The following is by editor Kara Fleck.
Last week I wrote about the three types of friends I think every parent should have. I know that having people in my life who don’t pass judgement on my parenting choices is very important to me. In fact, in today’s critical world, it is crucial to have a support system.
Not everyone will be supportive of us, however. Parents especially seem to invite scrutiny from others. Everyone has an opinion on how children should be raised and some of us find ourselves getting advice (and lectures) practically from the moment we announce that we’re starting a family.
Encounters with those who make us feel like our lives are under their microscope can be emotionally exhausting, to say the least. Then, there are those who take it a step further and openly criticize our parenting.
- Fact #1: We aren’t going to be able to please everyone.

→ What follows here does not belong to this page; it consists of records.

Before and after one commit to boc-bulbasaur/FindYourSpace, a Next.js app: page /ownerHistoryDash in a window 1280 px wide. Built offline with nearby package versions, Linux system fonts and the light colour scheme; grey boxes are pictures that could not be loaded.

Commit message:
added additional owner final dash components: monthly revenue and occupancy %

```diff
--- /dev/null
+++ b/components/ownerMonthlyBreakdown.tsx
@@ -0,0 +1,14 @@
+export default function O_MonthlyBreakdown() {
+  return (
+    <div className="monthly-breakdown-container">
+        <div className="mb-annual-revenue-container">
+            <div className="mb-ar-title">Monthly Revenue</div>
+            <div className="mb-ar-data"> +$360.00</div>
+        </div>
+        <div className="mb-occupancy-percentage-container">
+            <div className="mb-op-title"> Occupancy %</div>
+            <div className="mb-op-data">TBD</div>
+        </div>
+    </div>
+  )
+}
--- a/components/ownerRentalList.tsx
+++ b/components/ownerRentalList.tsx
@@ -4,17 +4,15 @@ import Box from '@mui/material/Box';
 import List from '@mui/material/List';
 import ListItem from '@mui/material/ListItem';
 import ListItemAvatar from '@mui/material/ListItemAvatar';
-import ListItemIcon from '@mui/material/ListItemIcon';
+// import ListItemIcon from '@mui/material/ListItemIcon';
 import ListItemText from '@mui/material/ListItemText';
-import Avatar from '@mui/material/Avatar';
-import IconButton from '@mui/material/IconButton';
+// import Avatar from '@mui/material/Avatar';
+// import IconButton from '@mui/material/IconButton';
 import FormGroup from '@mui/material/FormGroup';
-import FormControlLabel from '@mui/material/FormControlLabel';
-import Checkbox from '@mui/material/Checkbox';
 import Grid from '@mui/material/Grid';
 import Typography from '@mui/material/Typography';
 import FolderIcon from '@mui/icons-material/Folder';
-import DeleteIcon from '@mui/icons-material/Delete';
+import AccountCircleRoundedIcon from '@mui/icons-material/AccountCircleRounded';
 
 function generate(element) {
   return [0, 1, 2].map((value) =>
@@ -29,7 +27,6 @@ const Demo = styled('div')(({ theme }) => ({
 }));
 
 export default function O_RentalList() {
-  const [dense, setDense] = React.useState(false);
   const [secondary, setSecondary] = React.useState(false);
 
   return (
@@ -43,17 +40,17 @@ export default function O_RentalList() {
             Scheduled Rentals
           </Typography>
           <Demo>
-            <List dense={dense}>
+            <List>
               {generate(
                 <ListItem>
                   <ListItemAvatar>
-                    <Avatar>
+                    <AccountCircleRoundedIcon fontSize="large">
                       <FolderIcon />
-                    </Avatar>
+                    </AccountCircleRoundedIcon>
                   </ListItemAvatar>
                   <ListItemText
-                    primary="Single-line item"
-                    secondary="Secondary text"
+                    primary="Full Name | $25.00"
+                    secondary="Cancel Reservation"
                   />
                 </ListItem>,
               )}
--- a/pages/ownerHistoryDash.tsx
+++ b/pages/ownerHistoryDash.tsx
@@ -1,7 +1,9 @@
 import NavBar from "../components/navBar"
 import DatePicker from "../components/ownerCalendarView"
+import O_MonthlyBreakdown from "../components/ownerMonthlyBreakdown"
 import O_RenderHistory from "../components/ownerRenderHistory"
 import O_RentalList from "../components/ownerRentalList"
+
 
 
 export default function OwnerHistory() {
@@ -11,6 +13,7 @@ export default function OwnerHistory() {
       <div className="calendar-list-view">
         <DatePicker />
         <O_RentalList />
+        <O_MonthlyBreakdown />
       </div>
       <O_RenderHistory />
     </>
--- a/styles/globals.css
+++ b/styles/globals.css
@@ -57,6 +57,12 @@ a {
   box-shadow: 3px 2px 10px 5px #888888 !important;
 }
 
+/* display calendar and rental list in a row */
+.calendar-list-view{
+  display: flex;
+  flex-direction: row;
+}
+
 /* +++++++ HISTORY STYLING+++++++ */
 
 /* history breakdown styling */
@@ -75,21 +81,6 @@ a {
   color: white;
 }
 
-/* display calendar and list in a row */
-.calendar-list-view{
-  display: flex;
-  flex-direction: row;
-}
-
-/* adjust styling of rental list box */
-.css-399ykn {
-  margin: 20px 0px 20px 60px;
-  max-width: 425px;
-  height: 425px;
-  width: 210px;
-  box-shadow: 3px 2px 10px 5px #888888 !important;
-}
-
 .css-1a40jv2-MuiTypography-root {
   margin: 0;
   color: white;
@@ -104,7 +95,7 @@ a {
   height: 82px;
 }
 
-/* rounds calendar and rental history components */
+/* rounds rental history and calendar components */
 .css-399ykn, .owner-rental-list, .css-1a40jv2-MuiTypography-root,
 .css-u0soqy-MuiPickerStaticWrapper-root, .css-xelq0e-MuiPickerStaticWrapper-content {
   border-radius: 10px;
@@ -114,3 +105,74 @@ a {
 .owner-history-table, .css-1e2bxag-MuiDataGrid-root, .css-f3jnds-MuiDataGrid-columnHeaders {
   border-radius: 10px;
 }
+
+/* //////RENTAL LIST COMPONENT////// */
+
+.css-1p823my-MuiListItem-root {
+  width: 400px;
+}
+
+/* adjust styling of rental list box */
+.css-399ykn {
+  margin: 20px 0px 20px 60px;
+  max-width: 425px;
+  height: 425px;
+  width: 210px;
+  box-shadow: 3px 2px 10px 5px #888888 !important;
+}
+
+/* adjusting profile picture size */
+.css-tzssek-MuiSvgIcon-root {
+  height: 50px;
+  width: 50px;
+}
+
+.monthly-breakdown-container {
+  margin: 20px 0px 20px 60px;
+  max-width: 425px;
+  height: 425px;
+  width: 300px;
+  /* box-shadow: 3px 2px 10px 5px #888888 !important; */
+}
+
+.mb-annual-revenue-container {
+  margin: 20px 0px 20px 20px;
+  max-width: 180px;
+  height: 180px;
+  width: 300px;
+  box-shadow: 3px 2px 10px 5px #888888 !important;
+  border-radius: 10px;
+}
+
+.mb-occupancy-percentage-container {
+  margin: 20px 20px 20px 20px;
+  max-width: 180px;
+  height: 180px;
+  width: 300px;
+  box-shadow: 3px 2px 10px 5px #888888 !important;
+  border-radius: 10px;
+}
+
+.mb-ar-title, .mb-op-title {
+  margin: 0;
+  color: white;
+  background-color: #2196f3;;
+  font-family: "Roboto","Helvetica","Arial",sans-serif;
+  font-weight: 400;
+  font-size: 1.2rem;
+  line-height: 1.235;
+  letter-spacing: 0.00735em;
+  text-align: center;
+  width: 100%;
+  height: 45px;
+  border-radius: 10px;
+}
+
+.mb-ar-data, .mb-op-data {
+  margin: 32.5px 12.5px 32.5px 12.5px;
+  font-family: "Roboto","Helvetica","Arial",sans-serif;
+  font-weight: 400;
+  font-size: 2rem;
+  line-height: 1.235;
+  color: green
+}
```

- Fact #2: There are those who want to make sure we know that!
Normally, I am my own worst critic, but there are a few people that I cross paths with in life whom I suspect are trying for that title. Perhaps you’ve got someone in your life like that, too?
Now, I don’t always handle criticism perfectly. However, I am much better at handling criticism than I was, especially as a new parent.
I’ve learned some coping techniques over the years and picked up some things from parents wiser than I. I want to share a few of those with you today, in case you find yourself struggling with criticism.
Here are three strategies for dealing with criticism that work for me:
1. Don’t Mistake Curiosity for Criticism
I have pretty thick skin, but when it comes to my children, I will admit that there are some holes in my “armor.” Because of this, I can find myself on the defensive when someone starts asking a lot of questions about why my husband and I do or don’t do something a certain way as we raise our children.
I find that it is helpful to take a step back and really listen to the way I am being questioned. Sometimes people genuinely want to know why we do or don’t do something and a healthy discussion can occur, as long as I don’t start out on the defensive and too sensitive to the topic being discussed.
2. Agree to Disagree
There are those, of course, who question us but are not open to hearing the reasons behind our decisions. We’ve all come across that relative or coworker or acquaintance who brings up a topic up just because they want an opportunity to tell us all the ways that we are wrong.
In some cases, that comes from concern stemming from their genuine love for our child and I can appreciate, even value, that. However, I am my child’s parent and I have a right to make my own decisions (and even to change my mind or make my own mistakes).
I find that there are some issues on which certain individuals and I will never see eye to eye. In those cases, to preserve the relationship, it is best to find a way to agree to disagree.
That usually means having to actually say the words, “I can see that you feel strongly about this. I do, too. You mean a lot to me, so we need to agree to disagree about this and move on.”
Easier said than done in some cases, I’ll admit.
Which brings me to my final strategy …
3. Set Limits
You aren’t under any obligation to constantly defend yourself or your parenting decisions, so don’t waste your time and energy doing so.
Especially if you’ve already walked down this path with this particular criticizer, set a firm limit. You are entitled to set a limit on the time you spend together or the subjects discussed.
Just because someone wants to dish it out, doesn’t mean that you have to take it. And you absolutely don’t have to stand there and let someone criticize you in front of your children!
One of my favorite strategies for setting limits on critical conversations is to change the subject with the “bean dip” response – “Yes, Mrs. Busybody we are still ____. Can you pass the bean dip?” End of discussion. No arguing, no further discussion, that is it. If your subtle hint isn’t picked up on, smile and walk away. You have my permission.
Yes, the argument could be made that it is rude to walk away when someone is talking to you, but I would counter that it is equally ugly social behavior to openly criticize someone else’s parenting choices.
The “Bean Dip” (or pizza, or cupcakes, or whatever is nearby) response is something I first read about on a parenting message board years ago. It has become an inside joke between my husband and I when dealing with critical people – “Could you believe Mrs. Busybody at the company picnic today? I had to ‘bean dip’ her twice before she got the hint and dropped the subject.”
Draw a Clear Line in the Sand
Sometimes there are extreme cases of criticism where you have to set limits regarding interactions. “Look Uncle Bertie, we love you, but if you’re going to insist on bringing up XYZ every time we meet, then I’m afraid we’re not going to be able to spend time together.”
Now, do I think there is a time and a place for being an advocate for a parenting decision or a cause? Of course. But the company picnic or Mother’s Day lunch at great-grandma’s probably isn’t it.
Let Them Talk … You Don’t Have to Listen
Of course, with some people, none of these things will work and even if we walk away they will continue to criticize us. Somehow these people always find an ear willing to listen.
That’s okay. Their behavior says more about them than it does about you – and at least this way, if they are gossiping to someone else, you don’t have to listen to it.
How do you handle criticism?